The Times of Israel, citing an Israel Defense Forces source, reported that approximately 900 Hamas operatives have been killed during the fighting. By contrast, the Hamas-run Gaza Health Ministry has repeatedly claimed that 1,900 Palestinians have been killed, mostly civilians. The war has also claimed the lives of 67 Israelis, all but three of whom were soldiers.
Lerner said that some some 3,500 rockets had been fired at Israel by the time the cease-fire came into effect. He estimated that Israeli forces destroyed another 3,000 rockets on the ground -- but that Hamas has an equal number for future use. Lerner also declined to say how many ground forces had been involved in the Israeli operation, though the military acknowledged calling up 86,000 reservists, including rotations, during the course of its Gaza operation.
One of the hardest-hit areas of recent days was the southern Gaza town of Rafah, which had experienced several days of heavy Israeli shelling and airstrikes, starting Friday, after Israel suspected an Israeli soldier had been captured by Hamas. Israel later said the soldier was killed in battle that day.
"I never saw anything like this in my life," Tawfiq Barbakh, a 67-year-old father of 12, said of the Israeli shelling as he surveyed his badly damaged home. "I don't know how many shells landed every minute but it felt like 20 or 30."
Israel and Hamas are scheduled to hold indirect talks in Cairo during the cease-fire period in an attempt to broker a more durable settlement. However, the gaps between the sides are vast.
Hamas wants Israel and Egypt to lift their seven-year-old Gaza border blockade, which Israel says would lead the militant group to import more weapons with which to attack Israeli soldiers and civilians. For its part, Israel has insisted that Hamas be disarmed.
The Palestinian delegation in Cairo is led by one of Palestinian President Mahmoud Abbas’' confidants, but also includes members of Hamas and other factions.
On Monday, the delegation presented a joint list of demands to Egypt, said Hana Amireh, a West Bank-based PLO official who is in touch with the delegation.

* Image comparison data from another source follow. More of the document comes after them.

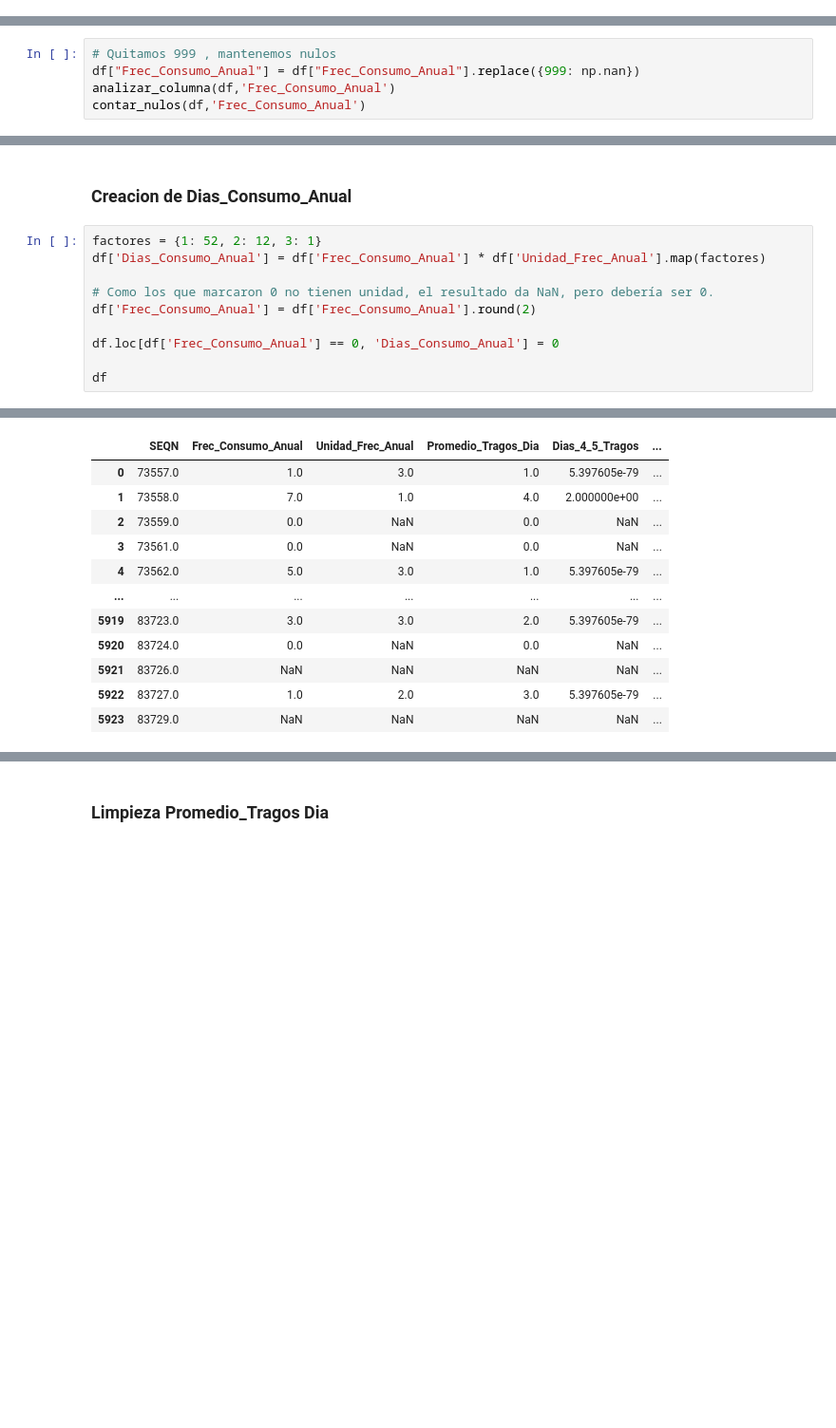
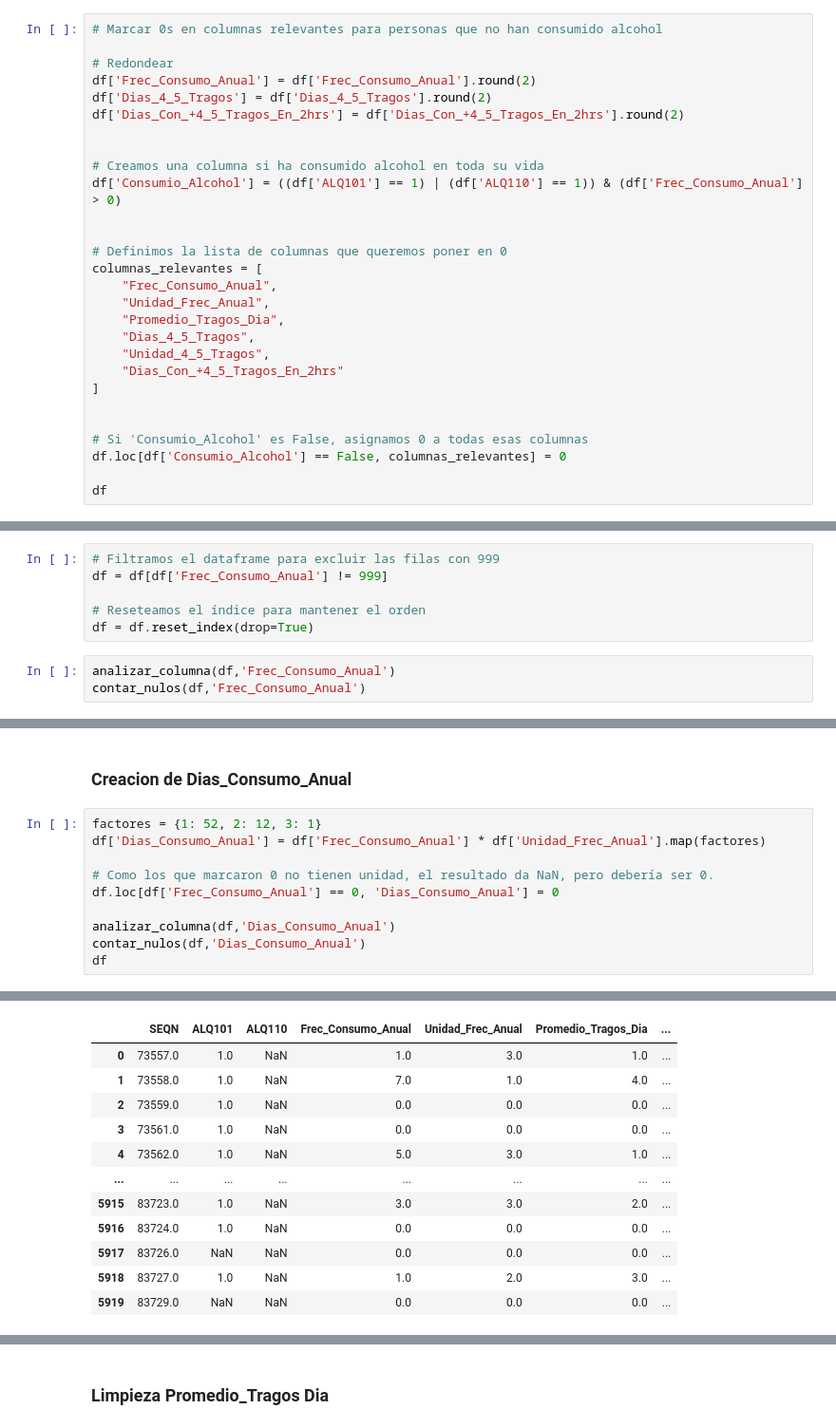
Before and after one commit to salva1984/kokoa-analisis-salud-mental, a Jupyter notebook: notebooks/02-limpieza.ipynb, the cells around one changed output, grey strips where cells are left out. Shown at 95% size. Saved outputs shown, nothing was run; the diff lists cells and outputs as text; blank space fills up the shorter version.

```diff
--- a/notebooks/02-limpieza.ipynb
+++ b/notebooks/02-limpieza.ipynb
@@ -366,0 +383,28 @@ df.head()
+# %%
+# Marcar 0s en columnas relevantes para personas que no han consumido alcohol
+
+# Redondear
+df['Frec_Consumo_Anual'] = df['Frec_Consumo_Anual'].round(2)
+df['Dias_4_5_Tragos'] = df['Dias_4_5_Tragos'].round(2)
+df['Dias_Con_+4_5_Tragos_En_2hrs'] = df['Dias_Con_+4_5_Tragos_En_2hrs'].round(2)
+
+
+# Creamos una columna si ha consumido alcohol en toda su vida
+df['Consumio_Alcohol'] = ((df['ALQ101'] == 1) | (df['ALQ110'] == 1)) & (df['Frec_Consumo_Anual'] > 0)
+
+
+# Definimos la lista de columnas que queremos poner en 0
+columnas_relevantes = [
+    "Frec_Consumo_Anual",
+    "Unidad_Frec_Anual",
+    "Promedio_Tragos_Dia",
+    "Dias_4_5_Tragos",
+    "Unidad_4_5_Tragos",
+    "Dias_Con_+4_5_Tragos_En_2hrs"
+]
+
+
+# Si 'Consumio_Alcohol' es False, asignamos 0 a todas esas columnas
+df.loc[df['Consumio_Alcohol'] == False, columnas_relevantes] = 0
+
+df
@@ -393,6 +485,10 @@ np.int64(1445)
+# %%
+# Filtramos el dataframe para excluir las filas con 999
+df = df[df['Frec_Consumo_Anual'] != 999]
+
+# Reseteamos el índice para mantener el orden
+df = df.reset_index(drop=True)
 # %%
-# Quitamos 999 , mantenemos nulos
-df["Frec_Consumo_Anual"] = df["Frec_Consumo_Anual"].replace({999: np.nan})
 analizar_columna(df,'Frec_Consumo_Anual')
 contar_nulos(df,'Frec_Consumo_Anual')
 # %% [output]
@@ -445,9 +541,9 @@ factores = {1: 52, 2: 12, 3: 1}
 df['Dias_Consumo_Anual'] = df['Frec_Consumo_Anual'] * df['Unidad_Frec_Anual'].map(factores)
 
 # Como los que marcaron 0 no tienen unidad, el resultado da NaN, pero debería ser 0.
-df['Frec_Consumo_Anual'] = df['Frec_Consumo_Anual'].round(2)
-
 df.loc[df['Frec_Consumo_Anual'] == 0, 'Dias_Consumo_Anual'] = 0
 
+analizar_columna(df,'Dias_Consumo_Anual')
+contar_nulos(df,'Dias_Consumo_Anual')
 df
 # %% [output]
@@ -454,12 +567,12 @@ df
-|  | SEQN | Frec_Consumo_Anual | Unidad_Frec_Anual | Promedio_Tragos_Dia | Dias_4_5_Tragos | ... |
-| 0 | 73557.0 | 1.0 | 3.0 | 1.0 | 5.397605e-79 | ... |
-| 1 | 73558.0 | 7.0 | 1.0 | 4.0 | 2.000000e+00 | ... |
-| 2 | 73559.0 | 0.0 | NaN | 0.0 | NaN | ... |
-| 3 | 73561.0 | 0.0 | NaN | 0.0 | NaN | ... |
-| 4 | 73562.0 | 5.0 | 3.0 | 1.0 | 5.397605e-79 | ... |
-| ... | ... | ... | ... | ... | ... | ... |
-| 5919 | 83723.0 | 3.0 | 3.0 | 2.0 | 5.397605e-79 | ... |
-| 5920 | 83724.0 | 0.0 | NaN | 0.0 | NaN | ... |
-| 5921 | 83726.0 | NaN | NaN | NaN | NaN | ... |
-| 5922 | 83727.0 | 1.0 | 2.0 | 3.0 | 5.397605e-79 | ... |
-| 5923 | 83729.0 | NaN | NaN | NaN | NaN | ... |
+|  | SEQN | ALQ101 | ALQ110 | Frec_Consumo_Anual | Unidad_Frec_Anual | Promedio_Tragos_Dia | ... |
+| 0 | 73557.0 | 1.0 | NaN | 1.0 | 3.0 | 1.0 | ... |
+| 1 | 73558.0 | 1.0 | NaN | 7.0 | 1.0 | 4.0 | ... |
+| 2 | 73559.0 | 1.0 | NaN | 0.0 | 0.0 | 0.0 | ... |
+| 3 | 73561.0 | 1.0 | NaN | 0.0 | 0.0 | 0.0 | ... |
+| 4 | 73562.0 | 1.0 | NaN | 5.0 | 3.0 | 1.0 | ... |
+| ... | ... | ... | ... | ... | ... | ... | ... |
+| 5915 | 83723.0 | 1.0 | NaN | 3.0 | 3.0 | 2.0 | ... |
+| 5916 | 83724.0 | 1.0 | NaN | 0.0 | 0.0 | 0.0 | ... |
+| 5917 | 83726.0 | NaN | NaN | 0.0 | 0.0 | 0.0 | ... |
+| 5918 | 83727.0 | 1.0 | NaN | 1.0 | 2.0 | 3.0 | ... |
+| 5919 | 83729.0 | NaN | NaN | 0.0 | 0.0 | 0.0 | ... |
```
Also changed, not shown: parts of 26 cells of this notebook, 6 other files.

The demands include a call for internationally funded reconstruction that would be overseen by an Abbas-led government that was formed in a unity deal with Hamas before the war.
Mohammed Mustafa, the West Bank-based deputy prime minister of the technocrat government, told The Associated Press that efforts are under way to arrange a pledging conference of donor countries in Norway at the beginning of September.
International Mideast envoy Tony Blair is part of efforts to arrange that gathering in Norway, Blair's office said.
Israeli government officials were not available for comment. Israel TV's Channel 10 said the Israeli delegation had not yet left for Cairo. The report said Israel wanted to make sure the cease-fire held before sending negotiators to Egypt.
Over the years, Hamas has smuggled rockets and other weapons into Gaza through smuggling tunnels under the Gaza-Egypt border. The flow only halted after a new government in Egypt took over a year ago and destroyed the tunnels.
Previous attempts by diplomats to broker an end to the fighting have failed, and ending the conflict without a sustainable truce a sustainable truce raises the probability of more cross-border fighting in the future.
The Associated Press contributed to this report.